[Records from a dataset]
----
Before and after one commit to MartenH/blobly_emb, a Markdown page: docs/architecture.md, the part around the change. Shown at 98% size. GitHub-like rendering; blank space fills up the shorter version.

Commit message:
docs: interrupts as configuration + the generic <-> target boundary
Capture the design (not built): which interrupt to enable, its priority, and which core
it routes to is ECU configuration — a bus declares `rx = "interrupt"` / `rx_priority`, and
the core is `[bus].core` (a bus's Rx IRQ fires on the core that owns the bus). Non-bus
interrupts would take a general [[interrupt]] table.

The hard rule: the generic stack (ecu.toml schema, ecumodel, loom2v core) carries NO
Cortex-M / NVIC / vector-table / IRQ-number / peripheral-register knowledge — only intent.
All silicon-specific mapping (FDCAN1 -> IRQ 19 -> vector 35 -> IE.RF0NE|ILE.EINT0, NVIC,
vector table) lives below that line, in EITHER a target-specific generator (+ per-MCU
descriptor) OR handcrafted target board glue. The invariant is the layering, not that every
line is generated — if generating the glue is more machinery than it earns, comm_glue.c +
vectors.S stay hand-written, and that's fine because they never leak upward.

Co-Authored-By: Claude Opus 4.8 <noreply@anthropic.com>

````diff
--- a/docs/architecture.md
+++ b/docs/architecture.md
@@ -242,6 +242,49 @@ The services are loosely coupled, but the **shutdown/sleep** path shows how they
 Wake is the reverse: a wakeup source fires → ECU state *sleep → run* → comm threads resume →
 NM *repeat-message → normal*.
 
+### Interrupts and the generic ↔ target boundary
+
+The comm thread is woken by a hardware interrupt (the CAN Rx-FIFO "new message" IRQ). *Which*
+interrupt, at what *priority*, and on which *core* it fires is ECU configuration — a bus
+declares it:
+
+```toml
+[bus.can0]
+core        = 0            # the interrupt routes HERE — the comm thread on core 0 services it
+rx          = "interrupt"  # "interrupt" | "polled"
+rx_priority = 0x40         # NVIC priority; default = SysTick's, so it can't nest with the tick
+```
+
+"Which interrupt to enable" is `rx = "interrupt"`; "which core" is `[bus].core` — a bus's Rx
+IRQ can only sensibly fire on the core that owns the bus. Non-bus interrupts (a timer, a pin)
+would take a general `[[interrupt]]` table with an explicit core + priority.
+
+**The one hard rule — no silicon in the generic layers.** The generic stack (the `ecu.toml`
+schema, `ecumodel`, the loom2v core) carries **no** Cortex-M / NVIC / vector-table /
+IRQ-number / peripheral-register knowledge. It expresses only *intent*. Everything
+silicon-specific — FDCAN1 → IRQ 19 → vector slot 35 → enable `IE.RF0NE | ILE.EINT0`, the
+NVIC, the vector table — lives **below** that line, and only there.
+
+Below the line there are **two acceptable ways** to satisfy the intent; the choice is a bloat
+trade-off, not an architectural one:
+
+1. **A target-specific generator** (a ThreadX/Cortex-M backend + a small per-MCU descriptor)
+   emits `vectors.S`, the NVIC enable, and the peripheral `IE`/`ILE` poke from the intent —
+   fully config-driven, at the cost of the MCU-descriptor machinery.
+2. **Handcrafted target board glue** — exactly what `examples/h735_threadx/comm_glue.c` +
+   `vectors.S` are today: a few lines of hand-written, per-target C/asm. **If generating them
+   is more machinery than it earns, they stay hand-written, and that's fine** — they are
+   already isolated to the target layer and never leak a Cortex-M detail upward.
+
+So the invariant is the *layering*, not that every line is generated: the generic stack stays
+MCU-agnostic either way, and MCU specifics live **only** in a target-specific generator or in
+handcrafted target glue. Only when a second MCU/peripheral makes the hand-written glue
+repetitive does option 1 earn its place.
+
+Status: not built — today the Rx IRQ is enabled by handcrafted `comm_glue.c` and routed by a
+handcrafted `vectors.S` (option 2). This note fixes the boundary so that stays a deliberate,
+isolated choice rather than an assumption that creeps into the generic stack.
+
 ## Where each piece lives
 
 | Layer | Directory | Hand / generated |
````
----
- **Description of the task**
Restate every entry above exactly as it stands.

- **Response for this exercise**
Before and after one commit to MartenH/blobly_emb, a Markdown page: docs/architecture.md, the part around the change. Shown at 98% size. GitHub-like rendering; blank space fills up the shorter version.

Commit message:
docs: interrupts as configuration + the generic <-> target boundary
Capture the design (not built): which interrupt to enable, its priority, and which core
it routes to is ECU configuration — a bus declares `rx = "interrupt"` / `rx_priority`, and
the core is `[bus].core` (a bus's Rx IRQ fires on the core that owns the bus). Non-bus
interrupts would take a general [[interrupt]] table.

The hard rule: the generic stack (ecu.toml schema, ecumodel, loom2v core) carries NO
Cortex-M / NVIC / vector-table / IRQ-number / peripheral-register knowledge — only intent.
All silicon-specific mapping (FDCAN1 -> IRQ 19 -> vector 35 -> IE.RF0NE|ILE.EINT0, NVIC,
vector table) lives below that line, in EITHER a target-specific generator (+ per-MCU
descriptor) OR handcrafted target board glue. The invariant is the layering, not that every
line is generated — if generating the glue is more machinery than it earns, comm_glue.c +
vectors.S stay hand-written, and that's fine because they never leak upward.

Co-Authored-By: Claude Opus 4.8 <noreply@anthropic.com>

````diff
--- a/docs/architecture.md
+++ b/docs/architecture.md
@@ -242,6 +242,49 @@ The services are loosely coupled, but the **shutdown/sleep** path shows how they
 Wake is the reverse: a wakeup source fires → ECU state *sleep → run* → comm threads resume →
 NM *repeat-message → normal*.
 
+### Interrupts and the generic ↔ target boundary
+
+The comm thread is woken by a hardware interrupt (the CAN Rx-FIFO "new message" IRQ). *Which*
+interrupt, at what *priority*, and on which *core* it fires is ECU configuration — a bus
+declares it:
+
+```toml
+[bus.can0]
+core        = 0            # the interrupt routes HERE — the comm thread on core 0 services it
+rx          = "interrupt"  # "interrupt" | "polled"
+rx_priority = 0x40         # NVIC priority; default = SysTick's, so it can't nest with the tick
+```
+
+"Which interrupt to enable" is `rx = "interrupt"`; "which core" is `[bus].core` — a bus's Rx
+IRQ can only sensibly fire on the core that owns the bus. Non-bus interrupts (a timer, a pin)
+would take a general `[[interrupt]]` table with an explicit core + priority.
+
+**The one hard rule — no silicon in the generic layers.** The generic stack (the `ecu.toml`
+schema, `ecumodel`, the loom2v core) carries **no** Cortex-M / NVIC / vector-table /
+IRQ-number / peripheral-register knowledge. It expresses only *intent*. Everything
+silicon-specific — FDCAN1 → IRQ 19 → vector slot 35 → enable `IE.RF0NE | ILE.EINT0`, the
+NVIC, the vector table — lives **below** that line, and only there.
+
+Below the line there are **two acceptable ways** to satisfy the intent; the choice is a bloat
+trade-off, not an architectural one:
+
+1. **A target-specific generator** (a ThreadX/Cortex-M backend + a small per-MCU descriptor)
+   emits `vectors.S`, the NVIC enable, and the peripheral `IE`/`ILE` poke from the intent —
+   fully config-driven, at the cost of the MCU-descriptor machinery.
+2. **Handcrafted target board glue** — exactly what `examples/h735_threadx/comm_glue.c` +
+   `vectors.S` are today: a few lines of hand-written, per-target C/asm. **If generating them
+   is more machinery than it earns, they stay hand-written, and that's fine** — they are
+   already isolated to the target layer and never leak a Cortex-M detail upward.
+
+So the invariant is the *layering*, not that every line is generated: the generic stack stays
+MCU-agnostic either way, and MCU specifics live **only** in a target-specific generator or in
+handcrafted target glue. Only when a second MCU/peripheral makes the hand-written glue
+repetitive does option 1 earn its place.
+
+Status: not built — today the Rx IRQ is enabled by handcrafted `comm_glue.c` and routed by a
+handcrafted `vectors.S` (option 2). This note fixes the boundary so that stays a deliberate,
+isolated choice rather than an assumption that creeps into the generic stack.
+
 ## Where each piece lives
 
 | Layer | Directory | Hand / generated |
````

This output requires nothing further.